When it comes to the payment of income taxes, the Internal Revenue Service (IRS) is substantially less worried about overpayment than it is about underpayment.
Individuals who don’t pay their full amount of taxes could wind up paying not only the balance of unpaid taxes but also substantial penalties and interest. In some cases, the IRS can also take legal action against someone that they believe engaged in tax evasion or tax fraud.
If you are like most Americans, you want to minimize the amount of taxes you pay and maximize your post-tax income. Knowing the fine line between tax evasion and tax avoidance can help you prevent mistakes that could have financial or criminal consequences.
Tax evasion usually involves hiding or lying

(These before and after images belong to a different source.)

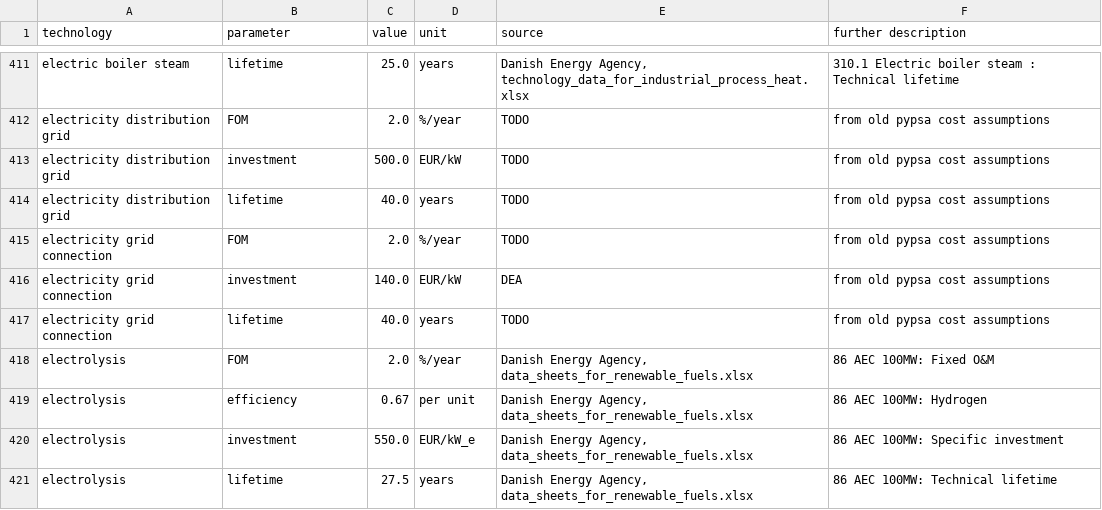
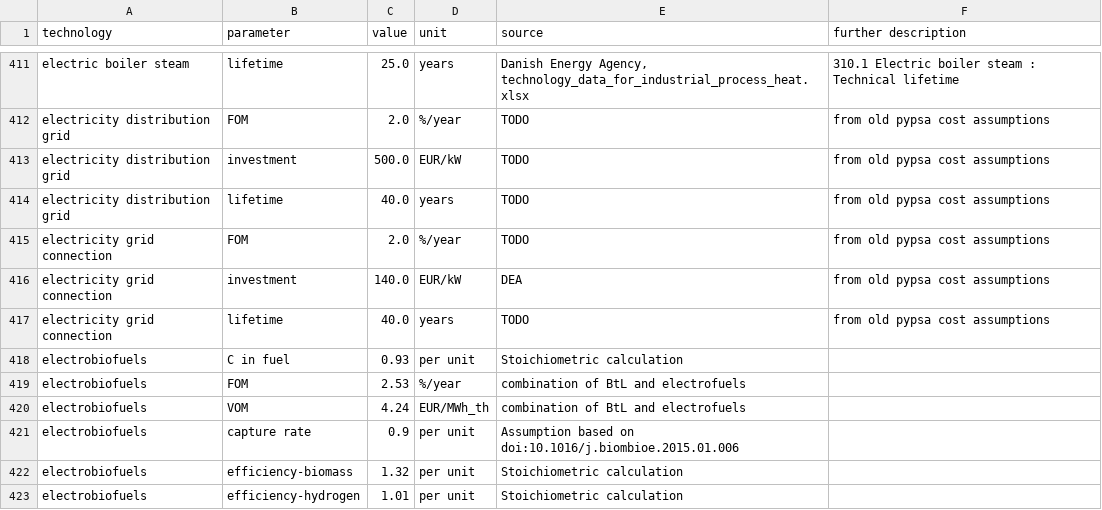
Before and after one commit to PyPSA/technology-data, a CSV file: outputs/costs_2025.csv, drawn as a sheet; only a part is shown, gaps mark what is left out; the shorter side is filled out with more unchanged rows; the diff covers the shown part only.

```diff
--- a/outputs/costs_2025.csv
+++ b/outputs/costs_2025.csv
@@ -417 +417,7 @@ electricity grid connection,investment,140.0,EUR/kW,DEA, from old pypsa cost ass
 electricity grid connection,lifetime,40.0,years,TODO, from old pypsa cost assumptions
+electrobiofuels,C in fuel,0.93,per unit,Stoichiometric calculation,
+electrobiofuels,FOM,2.53,%/year,combination of BtL and electrofuels,
+electrobiofuels,VOM,4.24,EUR/MWh_th,combination of BtL and electrofuels,
+electrobiofuels,capture rate,0.9,per unit,Assumption based on doi:10.1016/j.biombioe.2015.01.006,
+electrobiofuels,efficiency-biomass,1.32,per unit,Stoichiometric calculation,
+electrobiofuels,efficiency-hydrogen,1.01,per unit,Stoichiometric calculation,
```
Also changed, not shown: 3 added rows and 7 edited cells elsewhere in this file, outputs/costs_2020.csv, outputs/costs_2030.csv, 6 other files.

The IRS is very clear on its stance that tax avoidance or the attempt to minimize tax liabilities through actions such as charitable giving or business reinvestment is legal. However, tax evasion, the process of attempting to pay less than what you legally should, is a crime.
Tax evasion could involve not reporting certain forms of income, paying employees cash so that you don’t pay employment taxes or even trying to hide assets. In some cases, people engage in tax fraud to avoid paying taxes, possibly by claiming more dependents than they have or by trying to claim deductions that they don’t actually qualify to receive.

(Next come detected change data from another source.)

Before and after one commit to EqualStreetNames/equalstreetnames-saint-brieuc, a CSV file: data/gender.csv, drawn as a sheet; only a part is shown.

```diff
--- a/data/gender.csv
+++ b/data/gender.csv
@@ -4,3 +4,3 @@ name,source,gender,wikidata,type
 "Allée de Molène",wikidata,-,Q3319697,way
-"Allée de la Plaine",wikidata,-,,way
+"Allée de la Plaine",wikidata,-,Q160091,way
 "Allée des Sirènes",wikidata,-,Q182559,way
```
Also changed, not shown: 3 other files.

Defending yourself when the IRS becomes inquisitive
Certain situations, such as a discrepancy between your tax return and an income filing provided by an employer can alert the IRS to potential tax issues. Other mistakes and oversights can also put you at greater risk for an audit or review.
When the IRS starts to look closely at your tax information or alleges that you have underpaid or evaded taxes, you may need to prepare yourself for an audit or to defend yourself against criminal allegations were related to taxes. Make sure that you have experienced representation to help.